Problem requirements => Exactly as it appears, restate the whole listing.
______________________________
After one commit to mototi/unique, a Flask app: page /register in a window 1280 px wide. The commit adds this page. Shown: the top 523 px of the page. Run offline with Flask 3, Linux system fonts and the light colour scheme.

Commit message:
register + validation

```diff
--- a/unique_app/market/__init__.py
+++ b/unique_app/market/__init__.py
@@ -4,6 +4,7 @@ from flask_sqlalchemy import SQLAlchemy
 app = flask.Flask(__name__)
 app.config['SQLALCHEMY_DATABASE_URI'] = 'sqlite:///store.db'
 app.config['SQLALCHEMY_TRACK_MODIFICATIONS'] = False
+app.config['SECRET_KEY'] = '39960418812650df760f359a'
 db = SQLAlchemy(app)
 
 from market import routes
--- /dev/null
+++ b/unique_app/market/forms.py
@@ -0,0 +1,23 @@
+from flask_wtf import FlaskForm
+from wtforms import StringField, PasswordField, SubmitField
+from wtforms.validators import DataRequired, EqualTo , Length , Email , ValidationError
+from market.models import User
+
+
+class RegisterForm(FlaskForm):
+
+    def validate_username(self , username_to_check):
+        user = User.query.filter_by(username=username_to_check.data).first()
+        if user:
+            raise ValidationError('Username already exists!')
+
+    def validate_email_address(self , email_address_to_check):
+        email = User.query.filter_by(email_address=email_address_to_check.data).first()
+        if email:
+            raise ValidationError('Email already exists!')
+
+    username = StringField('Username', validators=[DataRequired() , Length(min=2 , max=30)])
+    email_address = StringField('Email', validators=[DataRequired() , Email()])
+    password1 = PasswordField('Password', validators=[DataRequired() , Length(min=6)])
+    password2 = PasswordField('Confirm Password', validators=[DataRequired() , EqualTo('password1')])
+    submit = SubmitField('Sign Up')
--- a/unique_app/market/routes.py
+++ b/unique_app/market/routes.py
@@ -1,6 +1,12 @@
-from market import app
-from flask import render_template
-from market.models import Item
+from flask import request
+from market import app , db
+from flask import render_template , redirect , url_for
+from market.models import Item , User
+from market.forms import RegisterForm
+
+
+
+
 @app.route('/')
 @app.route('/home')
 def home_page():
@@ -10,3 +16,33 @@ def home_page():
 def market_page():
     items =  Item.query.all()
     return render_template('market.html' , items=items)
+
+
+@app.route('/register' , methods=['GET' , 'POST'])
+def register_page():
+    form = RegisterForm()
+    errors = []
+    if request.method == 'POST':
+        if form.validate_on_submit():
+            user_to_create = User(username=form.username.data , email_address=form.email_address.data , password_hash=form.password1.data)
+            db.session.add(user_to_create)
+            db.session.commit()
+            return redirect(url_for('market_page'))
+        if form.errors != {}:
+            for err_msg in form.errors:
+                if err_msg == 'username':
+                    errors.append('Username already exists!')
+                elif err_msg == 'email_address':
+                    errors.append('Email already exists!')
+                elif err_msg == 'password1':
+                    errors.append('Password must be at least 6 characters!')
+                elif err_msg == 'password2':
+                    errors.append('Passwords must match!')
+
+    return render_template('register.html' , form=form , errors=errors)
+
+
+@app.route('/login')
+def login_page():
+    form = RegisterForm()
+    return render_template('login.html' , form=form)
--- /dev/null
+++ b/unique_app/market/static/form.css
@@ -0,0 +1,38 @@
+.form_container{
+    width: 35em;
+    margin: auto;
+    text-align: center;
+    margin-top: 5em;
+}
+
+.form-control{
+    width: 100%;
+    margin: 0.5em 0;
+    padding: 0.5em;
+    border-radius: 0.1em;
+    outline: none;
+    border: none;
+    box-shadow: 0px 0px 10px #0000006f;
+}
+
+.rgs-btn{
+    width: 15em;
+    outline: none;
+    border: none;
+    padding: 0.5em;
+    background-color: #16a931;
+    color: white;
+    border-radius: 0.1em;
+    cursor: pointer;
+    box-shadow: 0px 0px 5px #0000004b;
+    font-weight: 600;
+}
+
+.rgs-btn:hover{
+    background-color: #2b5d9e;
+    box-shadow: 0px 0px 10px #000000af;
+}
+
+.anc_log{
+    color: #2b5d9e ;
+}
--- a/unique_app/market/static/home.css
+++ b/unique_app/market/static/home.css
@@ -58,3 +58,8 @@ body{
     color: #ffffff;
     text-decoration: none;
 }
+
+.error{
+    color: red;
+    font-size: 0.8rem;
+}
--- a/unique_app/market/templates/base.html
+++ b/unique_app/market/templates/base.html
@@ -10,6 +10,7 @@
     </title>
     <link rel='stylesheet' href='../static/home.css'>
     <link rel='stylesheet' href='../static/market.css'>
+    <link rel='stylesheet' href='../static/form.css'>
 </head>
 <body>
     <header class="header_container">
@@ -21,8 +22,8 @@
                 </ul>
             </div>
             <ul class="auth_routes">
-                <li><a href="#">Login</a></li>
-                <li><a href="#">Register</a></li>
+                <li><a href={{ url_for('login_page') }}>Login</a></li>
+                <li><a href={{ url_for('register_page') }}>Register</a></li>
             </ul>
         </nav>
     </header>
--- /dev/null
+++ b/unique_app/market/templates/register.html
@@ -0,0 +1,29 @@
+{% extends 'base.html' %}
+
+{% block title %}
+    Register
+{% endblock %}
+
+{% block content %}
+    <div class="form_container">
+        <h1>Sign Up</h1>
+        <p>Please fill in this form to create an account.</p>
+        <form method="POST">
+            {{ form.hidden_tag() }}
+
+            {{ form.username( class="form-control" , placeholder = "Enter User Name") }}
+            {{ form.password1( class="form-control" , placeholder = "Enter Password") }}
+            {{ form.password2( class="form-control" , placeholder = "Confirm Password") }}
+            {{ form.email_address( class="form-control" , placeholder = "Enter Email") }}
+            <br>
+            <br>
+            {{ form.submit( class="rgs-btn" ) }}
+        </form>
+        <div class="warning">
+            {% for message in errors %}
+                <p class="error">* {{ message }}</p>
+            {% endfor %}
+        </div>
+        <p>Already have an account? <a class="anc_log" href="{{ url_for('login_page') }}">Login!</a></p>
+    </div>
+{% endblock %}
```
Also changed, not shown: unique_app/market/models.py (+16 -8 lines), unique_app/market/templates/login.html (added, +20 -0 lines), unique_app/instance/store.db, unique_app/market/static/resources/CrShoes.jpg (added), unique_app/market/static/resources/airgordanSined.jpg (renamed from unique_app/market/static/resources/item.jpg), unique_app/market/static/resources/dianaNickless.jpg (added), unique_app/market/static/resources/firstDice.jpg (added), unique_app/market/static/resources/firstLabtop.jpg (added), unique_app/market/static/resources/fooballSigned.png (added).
______________________________
Output of the exercise =>
After one commit to mototi/unique, a Flask app: page /register in a window 1280 px wide. The commit adds this page. Shown: the top 523 px of the page. Run offline with Flask 3, Linux system fonts and the light colour scheme.

Commit message:
register + validation

```diff
--- a/unique_app/market/__init__.py
+++ b/unique_app/market/__init__.py
@@ -4,6 +4,7 @@ from flask_sqlalchemy import SQLAlchemy
 app = flask.Flask(__name__)
 app.config['SQLALCHEMY_DATABASE_URI'] = 'sqlite:///store.db'
 app.config['SQLALCHEMY_TRACK_MODIFICATIONS'] = False
+app.config['SECRET_KEY'] = '39960418812650df760f359a'
 db = SQLAlchemy(app)
 
 from market import routes
--- /dev/null
+++ b/unique_app/market/forms.py
@@ -0,0 +1,23 @@
+from flask_wtf import FlaskForm
+from wtforms import StringField, PasswordField, SubmitField
+from wtforms.validators import DataRequired, EqualTo , Length , Email , ValidationError
+from market.models import User
+
+
+class RegisterForm(FlaskForm):
+
+    def validate_username(self , username_to_check):
+        user = User.query.filter_by(username=username_to_check.data).first()
+        if user:
+            raise ValidationError('Username already exists!')
+
+    def validate_email_address(self , email_address_to_check):
+        email = User.query.filter_by(email_address=email_address_to_check.data).first()
+        if email:
+            raise ValidationError('Email already exists!')
+
+    username = StringField('Username', validators=[DataRequired() , Length(min=2 , max=30)])
+    email_address = StringField('Email', validators=[DataRequired() , Email()])
+    password1 = PasswordField('Password', validators=[DataRequired() , Length(min=6)])
+    password2 = PasswordField('Confirm Password', validators=[DataRequired() , EqualTo('password1')])
+    submit = SubmitField('Sign Up')
--- a/unique_app/market/routes.py
+++ b/unique_app/market/routes.py
@@ -1,6 +1,12 @@
-from market import app
-from flask import render_template
-from market.models import Item
+from flask import request
+from market import app , db
+from flask import render_template , redirect , url_for
+from market.models import Item , User
+from market.forms import RegisterForm
+
+
+
+
 @app.route('/')
 @app.route('/home')
 def home_page():
@@ -10,3 +16,33 @@ def home_page():
 def market_page():
     items =  Item.query.all()
     return render_template('market.html' , items=items)
+
+
+@app.route('/register' , methods=['GET' , 'POST'])
+def register_page():
+    form = RegisterForm()
+    errors = []
+    if request.method == 'POST':
+        if form.validate_on_submit():
+            user_to_create = User(username=form.username.data , email_address=form.email_address.data , password_hash=form.password1.data)
+            db.session.add(user_to_create)
+            db.session.commit()
+            return redirect(url_for('market_page'))
+        if form.errors != {}:
+            for err_msg in form.errors:
+                if err_msg == 'username':
+                    errors.append('Username already exists!')
+                elif err_msg == 'email_address':
+                    errors.append('Email already exists!')
+                elif err_msg == 'password1':
+                    errors.append('Password must be at least 6 characters!')
+                elif err_msg == 'password2':
+                    errors.append('Passwords must match!')
+
+    return render_template('register.html' , form=form , errors=errors)
+
+
+@app.route('/login')
+def login_page():
+    form = RegisterForm()
+    return render_template('login.html' , form=form)
--- /dev/null
+++ b/unique_app/market/static/form.css
@@ -0,0 +1,38 @@
+.form_container{
+    width: 35em;
+    margin: auto;
+    text-align: center;
+    margin-top: 5em;
+}
+
+.form-control{
+    width: 100%;
+    margin: 0.5em 0;
+    padding: 0.5em;
+    border-radius: 0.1em;
+    outline: none;
+    border: none;
+    box-shadow: 0px 0px 10px #0000006f;
+}
+
+.rgs-btn{
+    width: 15em;
+    outline: none;
+    border: none;
+    padding: 0.5em;
+    background-color: #16a931;
+    color: white;
+    border-radius: 0.1em;
+    cursor: pointer;
+    box-shadow: 0px 0px 5px #0000004b;
+    font-weight: 600;
+}
+
+.rgs-btn:hover{
+    background-color: #2b5d9e;
+    box-shadow: 0px 0px 10px #000000af;
+}
+
+.anc_log{
+    color: #2b5d9e ;
+}
--- a/unique_app/market/static/home.css
+++ b/unique_app/market/static/home.css
@@ -58,3 +58,8 @@ body{
     color: #ffffff;
     text-decoration: none;
 }
+
+.error{
+    color: red;
+    font-size: 0.8rem;
+}
--- a/unique_app/market/templates/base.html
+++ b/unique_app/market/templates/base.html
@@ -10,6 +10,7 @@
     </title>
     <link rel='stylesheet' href='../static/home.css'>
     <link rel='stylesheet' href='../static/market.css'>
+    <link rel='stylesheet' href='../static/form.css'>
 </head>
 <body>
     <header class="header_container">
@@ -21,8 +22,8 @@
                 </ul>
             </div>
             <ul class="auth_routes">
-                <li><a href="#">Login</a></li>
-                <li><a href="#">Register</a></li>
+                <li><a href={{ url_for('login_page') }}>Login</a></li>
+                <li><a href={{ url_for('register_page') }}>Register</a></li>
             </ul>
         </nav>
     </header>
--- /dev/null
+++ b/unique_app/market/templates/register.html
@@ -0,0 +1,29 @@
+{% extends 'base.html' %}
+
+{% block title %}
+    Register
+{% endblock %}
+
+{% block content %}
+    <div class="form_container">
+        <h1>Sign Up</h1>
+        <p>Please fill in this form to create an account.</p>
+        <form method="POST">
+            {{ form.hidden_tag() }}
+
+            {{ form.username( class="form-control" , placeholder = "Enter User Name") }}
+            {{ form.password1( class="form-control" , placeholder = "Enter Password") }}
+            {{ form.password2( class="form-control" , placeholder = "Confirm Password") }}
+            {{ form.email_address( class="form-control" , placeholder = "Enter Email") }}
+            <br>
+            <br>
+            {{ form.submit( class="rgs-btn" ) }}
+        </form>
+        <div class="warning">
+            {% for message in errors %}
+                <p class="error">* {{ message }}</p>
+            {% endfor %}
+        </div>
+        <p>Already have an account? <a class="anc_log" href="{{ url_for('login_page') }}">Login!</a></p>
+    </div>
+{% endblock %}
```
Also changed, not shown: unique_app/market/models.py (+16 -8 lines), unique_app/market/templates/login.html (added, +20 -0 lines), unique_app/instance/store.db, unique_app/market/static/resources/CrShoes.jpg (added), unique_app/market/static/resources/airgordanSined.jpg (renamed from unique_app/market/static/resources/item.jpg), unique_app/market/static/resources/dianaNickless.jpg (added), unique_app/market/static/resources/firstDice.jpg (added), unique_app/market/static/resources/firstLabtop.jpg (added), unique_app/market/static/resources/fooballSigned.png (added).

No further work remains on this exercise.